CRC YouTube Channel

Clearwater Resource Council created six 30-second public service announcements to alert Montana's citizens about Aquatic Invasive Mussels. They are ready for you to view, copy a URL link, or get the ‘embed code’ to use from the CRC YouTube Channel. Please use them free of charge, on your websites, Facebook or other social media platforms. DNRC will release them in a paid media blitz in the spring of 2019, but we want to get them to a wide audience now. Choose one or more that are appropriate for your organization, agency or company. The content scripts are provided on a downloadable flyer (click here) and target boaters, anglers, ranchers, energy consumers and the general public.

View the individual spots at:

If you want any of the actual PSA videos sent to you directly, contact Jenny Rohrer, CRC Outreach Director at or call 406-754-0034.

Keeping Clearwater

The Clearwater watershed of Western Montana is among the most beautiful and ecologically important in our region. Yet our lakes and streams face significant challenges: failing septic systems, a history of intensive logging and roading, rising temperatures and changing flows with climate change that threaten their capacity to absorb the changes. Keeping Clearwater vividly illustrates how local students and residents have become skilled and informed ‘citizen scientists’ with a commitment to monitor and learn about our streams and lakes.  Working hand in hand with natural resource agencies, other non-profit organizations, universities and local schools, they have collected new information on the health of our local waters and have begun the work needed to restore and conserve them for the future.
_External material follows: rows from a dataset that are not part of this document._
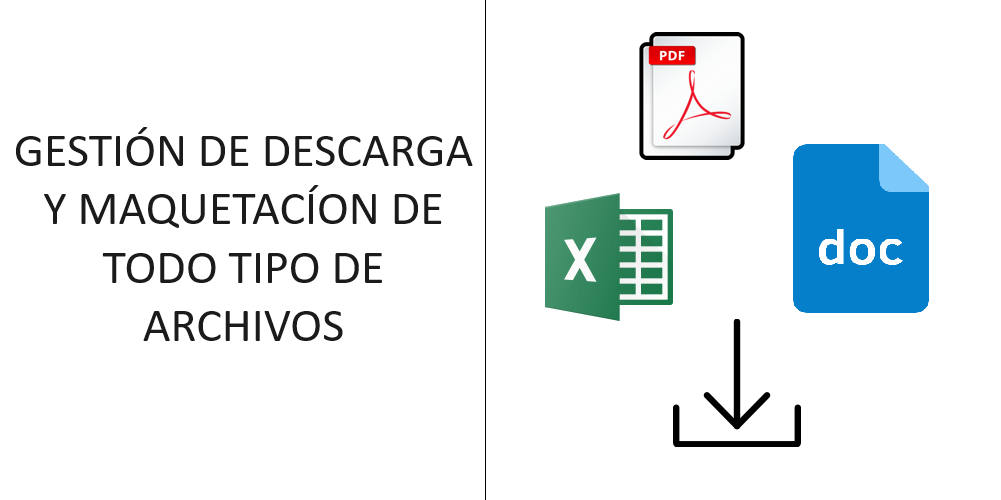
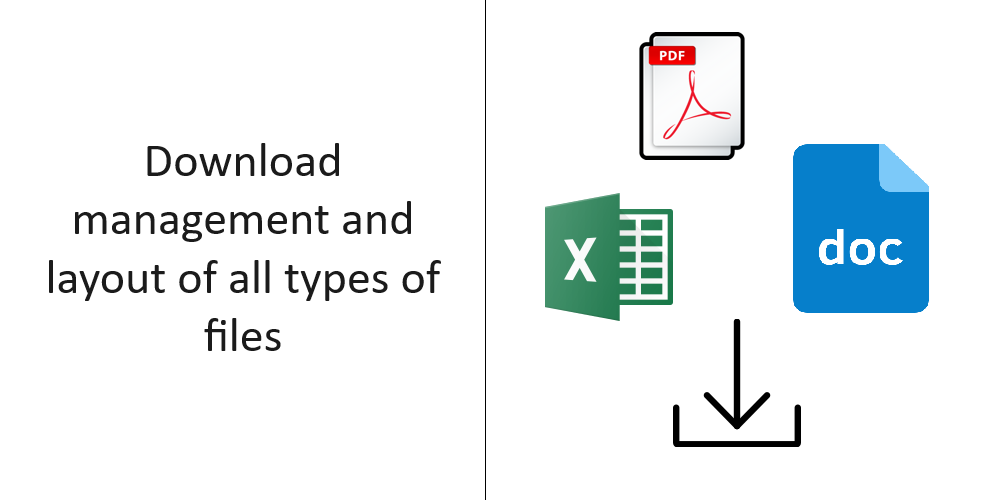
overflow hidden

Changed region(s): [[0.031, 0.39, 0.4336, 0.72], [0.0, 0.27, 0.4955, 0.36]]

diff --git a/src/app/home/home.component.ts b/src/app/home/home.component.ts
@@ -35,13 +35,11 @@ export class HomeComponent {
   secondImageCarousel = './../../assets/slide-2.png';
   thirdImageCarousel = './../../assets/slide-3.png';
 
-
   images: string[] = [
     this.firstImageCarousel,
     this.secondImageCarousel,
     this.thirdImageCarousel,
   ];
-
 
   displayedImages: string[] = [];
   currentIndex: number = 0;
@@ -52,23 +50,17 @@ export class HomeComponent {
   repeatTimes = 20;
 
   constructor(private homeService: HomeService) { }
-  private setHeaderActions() {
-    this.homeService.setHeaderActions();
-  }
 
   ngOnInit(): void {
-    const repeatedArray = Array(this.repeatTimes).fill(this.images).flat();
+    const repeatedArray = this.homeService.repeatElementsArray(this.repeatTimes, this.images)
     this.displayedImages = [...repeatedArray, this.images[0]];
     this.startCarousel();
     this.dynamicComponentParameters = this.homeService.getDynamicComponentParameters();
     this.setHeaderActions();
-
   }
 
-  ngOnDestroy() {
-    if (this.intervalSub) {
-      this.intervalSub.unsubscribe();
-    }
+  private setHeaderActions() {
+    this.homeService.setHeaderActions();
   }
 
   startCarousel() {
@@ -76,7 +68,6 @@ export class HomeComponent {
       this.nextImage();
     });
   }
-
   nextImage() {
     this.currentIndex++;
 
@@ -92,6 +83,11 @@ export class HomeComponent {
     } else {
       this.transition = 'transform 1.4s ease';
       this.transform = `translateX(-${this.currentIndex * 20}%)`;
+    }
+  }
+  ngOnDestroy() {
+    if (this.intervalSub) {
+      this.intervalSub.unsubscribe();
     }
   }
 }

diff --git a/src/app/home/service/home.service.ts b/src/app/home/service/home.service.ts
@@ -35,7 +35,7 @@ Thanks for your visit!`;
     const thirdthTitleCardTest = `Unit Test`;
     const thirdDescriptionCardTest = `With Karma and Jasmine`;
 
-    const forthTitleCardCarousel = `Conocimientos sobre ...`;
+    const forthTitleCardCarousel = `Skills ...`;
 
     return {
       firstTitleCard,
@@ -194,5 +194,9 @@ Thanks for your visit!`;
 
   navigateToRepository() {
     this.router.navigate(["repository"]);
+  }
+
+  repeatElementsArray(repeatTimes: any, images: any) {
+    return Array(repeatTimes).fill(images).flat();
   }
 }

diff --git a/src/app/home/home-desktop.component.css b/src/app/home/home-desktop.component.css
@@ -119,6 +119,8 @@ app-desktop-footer {
   display: flex;
   justify-content: center;
   align-items: center;
+  overflow: hidden;
+
 }
 
 .forth-app-title {
@@ -140,8 +142,8 @@ app-desktop-footer {
 }
 
 .carousel-item img {
+  margin: 30px;
   width: 100%;
   height: 350px;
-  margin: 30px;
   border: 1px solid rgb(212, 212, 212);
 }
Keeping Clearwater is both informative and an inspiration to other communities who are working to protect our most valuable natural resource – water.


Shelby Holmes, the writer and director of Students in Action with Climate Change, was in 7th grade at Seeley Lake Elementary when the Seeley Lake schools began their involvement with the Clearwater Resource Council and the “Students in Action” program”. Spearheaded by Junior High teacher Patti Bartlett andHigh School Biology teacher Tonya Smith, over a hundred students have become 'citizen scientists', gaining hydrology skills as they actively monitor the vitality of the nearby Morrell Creek, a primary Bull Trout habitat.


Over 100 parents and students attend the premier showing of Students in Action with Climate Change directed by Seeley Lake college student Shelby Holmes in September 2015.